Consumption of spices and condiments is thought to be a predominantly Indian phenomenon and global trade in these culinary adjuncts, some of them with health promoting properties, is dominated by India. From raw spices which were used extensively in house hold preparations, the industry has progressed significantly producing a variety of value added products which find extensive applications in formulated and processed foods. Essential oils and oleoresins from some of the spices and condiments like black pepper, red chilli, ginger, cardamom, turmeric, cumin, coriander etc are important ingredients in many packed foods on the market shelves world over. It was only recently that Chinese started using more condiments in their diets and the industry there is reported to be on a fast track of development
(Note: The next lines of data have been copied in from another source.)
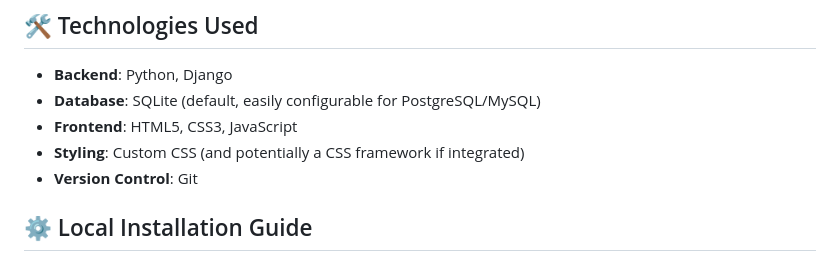
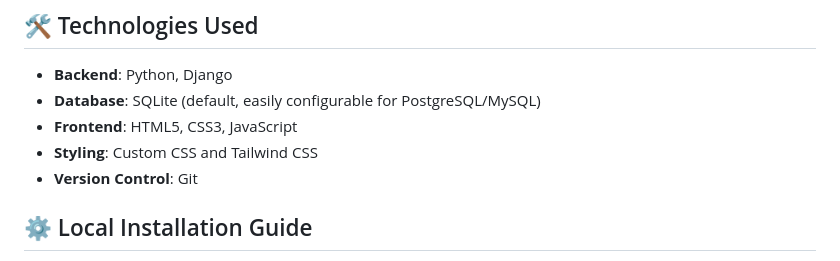
Before and after one commit to admiralannt07/django-portfolio, a Markdown page: README.md, the part around the change. GitHub-like rendering.

```diff
--- a/README.md
+++ b/README.md
@@ -16,7 +16,7 @@ Welcome to my personal portfolio project, built with the powerful Django framewo
 *   **Backend**: Python, Django
 *   **Database**: SQLite (default, easily configurable for PostgreSQL/MySQL)
 *   **Frontend**: HTML5, CSS3, JavaScript
-*   **Styling**: Custom CSS (and potentially a CSS framework if integrated)
+*   **Styling**: Custom CSS and Tailwind CSS
 *   **Version Control**: Git
 
 ## ⚙️ Local Installation Guide
```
"Chinese condiment consumption increases year by year with the improvement of people's living standard and the rapid development of its primary sales channel – the catering industry. The sales revenues of Chinese condiment industry were RMB 38 billion in 2003, RMB 59 billion in 2004, RMB 61.4 billion in 2005 and RMB 68.647 billion in 2006 respectively".
While consumption of spices in a country like India is wide spread with the 'spice collection', an essential part of the kitchen store, in China the catering sector is the drive engine for the growth of spice and condiment industry. Similarly meat and poultry based preparations use them more widely in China and other countries while in India they are regularly used in day to day preparations, mostly in vegetarian foods. Probably China can take a lesson or two from India in developing their condiment industry through the new bilateral initiative being pursued for boosting trade. After all India produces about half of the global production of spices and condiments numbering about 70, valued at $ 4.2 billion while its share in the international trade is more than 86%.